Balfour’s attorneys proposed an alternate theory: that someone else in the crime-ridden neighborhood on Chicago’s South Side targeted the family because of alleged crack-cocaine dealing by Jennifer Hudson’s brother, Jason Hudson. During the 30 minutes in which they called just two witnesses, however, they presented no evidence to support that theory.
Cook County State’s Attorney Anita Alvarez, who spoke to Hudson after the verdict, said the star was visibly relieved. She said Hudson had been determined to attended every day of the trial out of a sense of obligation to her mother.
“She told me, ‘If it was me (who had been killed) my mother would be here every day. So, I’m going to be here every day,'” Alvarez said.
Public defender Amy Thompson said she would appeal the verdict.

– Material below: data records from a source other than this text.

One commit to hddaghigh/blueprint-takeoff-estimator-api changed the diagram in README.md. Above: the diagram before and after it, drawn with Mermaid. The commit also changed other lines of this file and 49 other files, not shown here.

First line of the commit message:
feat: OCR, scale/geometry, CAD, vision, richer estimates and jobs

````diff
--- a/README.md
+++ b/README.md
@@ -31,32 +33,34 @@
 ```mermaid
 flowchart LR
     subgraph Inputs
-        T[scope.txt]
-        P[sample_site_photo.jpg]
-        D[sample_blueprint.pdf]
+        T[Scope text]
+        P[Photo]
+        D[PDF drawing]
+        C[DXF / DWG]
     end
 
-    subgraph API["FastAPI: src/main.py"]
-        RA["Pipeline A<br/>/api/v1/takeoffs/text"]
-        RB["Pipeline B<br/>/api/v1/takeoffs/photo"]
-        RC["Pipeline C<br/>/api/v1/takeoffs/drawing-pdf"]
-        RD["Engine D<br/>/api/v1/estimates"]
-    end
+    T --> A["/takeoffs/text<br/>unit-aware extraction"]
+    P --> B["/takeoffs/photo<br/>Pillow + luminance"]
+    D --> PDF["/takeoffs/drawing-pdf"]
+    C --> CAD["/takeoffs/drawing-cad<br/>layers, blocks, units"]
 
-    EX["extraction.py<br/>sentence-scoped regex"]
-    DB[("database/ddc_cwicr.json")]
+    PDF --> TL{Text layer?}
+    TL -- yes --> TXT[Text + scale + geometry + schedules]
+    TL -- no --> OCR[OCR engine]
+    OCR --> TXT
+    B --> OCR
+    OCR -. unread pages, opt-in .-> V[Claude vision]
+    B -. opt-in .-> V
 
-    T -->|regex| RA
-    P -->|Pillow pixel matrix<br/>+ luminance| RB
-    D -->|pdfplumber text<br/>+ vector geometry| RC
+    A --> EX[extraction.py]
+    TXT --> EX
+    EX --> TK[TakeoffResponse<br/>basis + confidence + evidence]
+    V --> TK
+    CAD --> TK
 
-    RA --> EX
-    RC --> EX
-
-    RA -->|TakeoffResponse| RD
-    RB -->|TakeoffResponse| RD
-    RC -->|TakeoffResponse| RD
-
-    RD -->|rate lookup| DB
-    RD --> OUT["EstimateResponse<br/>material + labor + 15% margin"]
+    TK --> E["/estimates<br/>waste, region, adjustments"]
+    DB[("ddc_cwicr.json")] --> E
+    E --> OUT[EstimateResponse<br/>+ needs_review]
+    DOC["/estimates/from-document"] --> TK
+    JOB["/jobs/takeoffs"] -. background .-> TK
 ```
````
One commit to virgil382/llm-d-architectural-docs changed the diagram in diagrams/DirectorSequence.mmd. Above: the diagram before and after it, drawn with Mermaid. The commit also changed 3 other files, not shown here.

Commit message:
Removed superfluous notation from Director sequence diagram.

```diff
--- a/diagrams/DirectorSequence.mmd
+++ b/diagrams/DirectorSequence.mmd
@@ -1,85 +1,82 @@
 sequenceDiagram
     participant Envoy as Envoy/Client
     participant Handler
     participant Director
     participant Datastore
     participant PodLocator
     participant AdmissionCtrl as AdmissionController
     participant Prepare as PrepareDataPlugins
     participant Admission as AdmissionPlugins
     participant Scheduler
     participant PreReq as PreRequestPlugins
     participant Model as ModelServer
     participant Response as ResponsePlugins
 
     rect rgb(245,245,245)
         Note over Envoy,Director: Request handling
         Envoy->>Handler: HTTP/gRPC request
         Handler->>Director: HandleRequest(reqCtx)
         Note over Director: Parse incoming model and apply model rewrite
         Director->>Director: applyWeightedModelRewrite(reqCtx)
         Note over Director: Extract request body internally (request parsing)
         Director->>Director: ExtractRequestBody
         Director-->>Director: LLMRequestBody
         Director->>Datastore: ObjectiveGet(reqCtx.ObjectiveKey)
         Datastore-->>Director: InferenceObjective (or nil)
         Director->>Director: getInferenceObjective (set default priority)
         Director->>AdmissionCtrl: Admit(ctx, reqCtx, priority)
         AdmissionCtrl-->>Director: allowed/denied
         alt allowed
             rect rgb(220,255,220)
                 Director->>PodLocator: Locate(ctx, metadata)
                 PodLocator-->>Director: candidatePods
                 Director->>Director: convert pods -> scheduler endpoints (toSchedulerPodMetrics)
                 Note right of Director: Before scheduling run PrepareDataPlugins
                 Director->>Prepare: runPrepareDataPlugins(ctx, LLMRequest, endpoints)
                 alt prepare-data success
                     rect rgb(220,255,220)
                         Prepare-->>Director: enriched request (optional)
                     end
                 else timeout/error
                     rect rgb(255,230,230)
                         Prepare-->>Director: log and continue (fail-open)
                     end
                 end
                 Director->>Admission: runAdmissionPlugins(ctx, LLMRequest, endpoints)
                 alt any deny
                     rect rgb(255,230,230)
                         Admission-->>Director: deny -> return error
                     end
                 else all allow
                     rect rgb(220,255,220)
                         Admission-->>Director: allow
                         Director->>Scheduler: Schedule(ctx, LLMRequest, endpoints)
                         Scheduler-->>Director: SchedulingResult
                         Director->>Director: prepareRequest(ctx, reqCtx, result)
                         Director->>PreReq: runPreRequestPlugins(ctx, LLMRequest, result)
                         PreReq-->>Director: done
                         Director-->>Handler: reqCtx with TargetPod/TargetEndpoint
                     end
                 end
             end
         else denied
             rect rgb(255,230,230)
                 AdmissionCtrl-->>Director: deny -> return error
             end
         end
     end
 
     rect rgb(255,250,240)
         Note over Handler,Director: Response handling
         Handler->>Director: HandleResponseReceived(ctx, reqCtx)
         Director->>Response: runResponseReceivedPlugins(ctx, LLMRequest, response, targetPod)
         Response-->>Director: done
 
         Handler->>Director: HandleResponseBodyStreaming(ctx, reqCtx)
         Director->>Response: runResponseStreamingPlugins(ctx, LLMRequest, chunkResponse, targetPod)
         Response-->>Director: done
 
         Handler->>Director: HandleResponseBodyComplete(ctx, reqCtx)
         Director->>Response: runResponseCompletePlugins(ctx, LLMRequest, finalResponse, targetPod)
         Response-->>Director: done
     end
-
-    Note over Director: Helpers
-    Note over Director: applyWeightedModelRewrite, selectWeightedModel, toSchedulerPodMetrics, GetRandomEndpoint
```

“It has always been our position and it still is that William Balfour is innocent of these murders,” Thompson said.
Alvarez reiterated to reporters what prosecutors had told jurors: that the evidence against Balfour was overwhelming.
Jurors told reporters afterward that their deliberations were thorough and cordial, and that Jennifer Hudson’s celebrity didn’t influence them. They said it took time to piece everything together, and that a key was cellphone records showing Balfour was in the area when the killings happened.
Jennifer Hudson, who was in Florida at the time, attended every day of the two weeks of testimony, sobbing when photos of her relatives’ bloodied, bullet-ridden bodies were displayed to jurors during closing arguments.
Alvarez said Hudson would not speak to the media about the verdict but would release a statement “at the appropriate time.”
The jury foreman said he hoped the verdict would bring Hudson closure.
“I hope she can put this thing behind her and get on with the rest of her life,” Robert Smith, a 47-year-old employee at Chicago Public Schools told reporters outside court.
Hudson, 30, rose to prominence as a 2004 “American Idol” finalist. But she became a bona fide star for her performance in the film adaptation of the musical, “Dreamgirls,” for which she won the 2007 Academy Award for Best Supporting Actress.
Hudson was the first witness prosecutors called to testify, and during her more than 30 minutes on the stand she talked about her murdered family members and spoke endearingly about her nephew, Julian King, whom she called Tugga Bear. She said she knew Balfour since the eighth grade and always deeply disliked him.
Balfour had lived in the Hudsons’ three-story Englewood home after marrying Julia Hudson in 2006. He moved out in early 2008 after falling out with his wife, but witnesses told jurors he often stalked the home.
The killings occurred the morning after Julia Hudson’s birthday, and prosecutors said he became enraged when he stopped by the home and saw a gift of balloons in the house from her new boyfriend.
After his estranged wife left for her job as a bus driver on the morning of Oct. 24, 2008, prosecutors said Balfour went back inside the home with a .45-caliber handgun and shot Hudson’s mother, Darnell Donerson, 57, in the back; he allegedly then shot Jason Hudson, 29, twice in the head as he lay in bed.
Prosecutors said Balfour then drove off in Jason Hudson’s SUV with Julian — Julia’s son, whom she called Juice Box — and shot the boy several times in the head as he lay behind a front seat. His body was found in the abandoned vehicle miles away after a three-day search.
The defense tried to counter the portrayal of Balfour as an embittered husband by noting Julia Hudson continued to have sex with him until just days before the killings.
In heated closings Wednesday, Thompson, almost shouting, said prosecutors had failed to prove their case. Prosecutor James McKay shot back that the defense was exploiting a popular misunderstanding that circumstantial evidence is lesser evidence.